And the Academy Award for Best Actor in a motion picture goes to…Eddie Redmayne…for his role of Stephen Hawking in The Theory of Everything. What a moment. The cameras switched over to a very disappointed Michael Keaton who was really counting on giving his acceptance speech. That didn’t happen. The Academy gave it to the relative novice because of the masterful job he did in portraying Stephen Hawking the Nobel Prize winning physicist and a victim of ALS.
Redmayne, in the tradition of many other great actors like Daniel Day-Lewis in My Left Foot, and Dustin Hoffman in Tootsie, won the award because of the difficulty of the role. It required putting himself in the place of an another and actually becoming that person. For Lewis it was the palsied Christy Brown, for Hoffman it was the role of a woman, and for Redmayne it was Hawking, who has been confined to a wheelchair and cannot speak since 1985.

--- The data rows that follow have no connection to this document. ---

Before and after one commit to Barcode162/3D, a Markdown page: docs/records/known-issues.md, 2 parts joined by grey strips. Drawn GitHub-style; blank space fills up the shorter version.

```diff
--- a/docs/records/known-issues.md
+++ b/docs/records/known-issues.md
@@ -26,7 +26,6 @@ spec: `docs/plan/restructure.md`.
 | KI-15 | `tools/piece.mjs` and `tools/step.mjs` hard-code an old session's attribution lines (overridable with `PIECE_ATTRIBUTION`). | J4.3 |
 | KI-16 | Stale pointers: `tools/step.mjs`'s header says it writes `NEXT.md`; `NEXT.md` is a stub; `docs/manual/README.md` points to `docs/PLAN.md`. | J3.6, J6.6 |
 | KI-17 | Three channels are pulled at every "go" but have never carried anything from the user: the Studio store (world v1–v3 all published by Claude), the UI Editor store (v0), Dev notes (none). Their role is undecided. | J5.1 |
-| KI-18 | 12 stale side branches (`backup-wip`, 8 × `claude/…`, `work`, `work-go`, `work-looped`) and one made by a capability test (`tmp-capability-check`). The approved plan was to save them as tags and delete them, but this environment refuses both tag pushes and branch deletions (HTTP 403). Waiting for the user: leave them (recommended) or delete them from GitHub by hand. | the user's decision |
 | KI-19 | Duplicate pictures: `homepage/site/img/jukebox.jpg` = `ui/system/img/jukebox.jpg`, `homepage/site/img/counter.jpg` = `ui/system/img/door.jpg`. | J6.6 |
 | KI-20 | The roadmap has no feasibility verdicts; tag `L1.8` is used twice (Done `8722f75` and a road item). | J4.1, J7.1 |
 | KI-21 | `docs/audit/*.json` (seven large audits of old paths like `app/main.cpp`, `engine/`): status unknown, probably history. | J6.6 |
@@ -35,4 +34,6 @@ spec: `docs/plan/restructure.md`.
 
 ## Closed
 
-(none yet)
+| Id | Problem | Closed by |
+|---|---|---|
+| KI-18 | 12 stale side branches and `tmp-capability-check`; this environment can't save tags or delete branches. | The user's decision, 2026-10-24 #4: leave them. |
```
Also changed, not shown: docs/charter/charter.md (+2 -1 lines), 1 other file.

Amazing performances all. The one quality that makes those roles possible: empathy.
The dictionary defines empathy as:
The art of stepping imaginatively into the shoes of another person, understanding their feelings and perspectives, and using that understanding to guide your actions.
As dentists we must master the “art” of empathy in order to be truly successful. Empathy and the habits that are necessary to develop, will be the trait that will separate dentists in the future.
We live in a time where there is a deficit of empathy. Most of us are overly concerned with ourselves rather than “the other.” It’s a paradox, but none other than the famous motivational speaker, Zig Ziglar used to say, “You will get all you want in life, if you help enough other people get what they want.”
I take nothing away from Michael Keaton and as I will explain I really liked his movie Birdman better, but as far as acting performances go Redmayne became Stephen Hawking.
You see, Birdman, Keaton’s award winning movie discussed just that sentiment. It was subtitled, The Unexpected Virtue of Ignorance. What does that mean?
It can be summed up in a scene where Keaton is arguing with a reviewer about how good an actor he is (in the movie…not in real life…seems to be his haunting theme). She tells him he’s a celebrity, not an actor.
So what is the difference? Today it’s easy to become a celebrity…yes, even in a field like dentistry. I see so many dentists who are more interested in Facebook and Twitter (a theme also revealed in Birdman—when he walked down Broadway in his whitey tighties, I guess that was the unexpected virtue of ignorance.), than in truly treating each and every patient with empathy. They want to become celebrities—smile artists.
Empathy is what makes us human. It keeps everything real. The question is, can it be developed or is it just something we have or not.
I guess, if actors can develop it, we can create the habit of empathy.
When I studied the Pankey philosophy, I noted that L.D. Pankey used the word virtue a lot. Aristotle used that word. I never quite grasped what it meant to the Greeks, but the writers of Birdman also used it in their subtitle.
A virtue refers to actions taken to create a level of excellence. It takes practice to develop excellence, and enough good habits lead to what Aristotle called the “good life.”
Dentists understand this when it comes to technical practice…but what about the habit of empathy, or as Stephen Covey said, “Seek first to understand, before trying to be understood.”
What are some things we can do to develop empathy:
Become Spock-like. Get into a mind-meld mindset. Imagine yourself knowing what the other is thinking.
Follow the Platinum Rule—I used to think the Golden Rule was the right thing but the Platinum Rule states that you should treat people not as you would want to be treated but as they want to be treated. As if you were the other.
Use creative storytelling to imagine yourself in the life of the other. Great empathists like Gandhi, and Nelson Mandela were masters of this.
Immerse yourself in the actual dental experience, Feel that fear, feel the financial pressure. Many dentists are masters of the “should,” without ever having experienced what it is to have extensive dentistry.
Practice the art of conversation. Learn the language of empathy and take the time to understand patients.
Be curious about the lives of patients…as Pankey used to say, their circumstances, objectives and temperament.
Share your story with people…get deep. Go further than small talk about the weather and sports. As author Bren’e Brown advises, become vulnerable.
These are just a few of the things that we can do to practice empathy. Readers of my book, Art of Examination, know that the dentists can build these into their daily practice…so in the end they will not only play the role of a real human dentist but they can actually become one.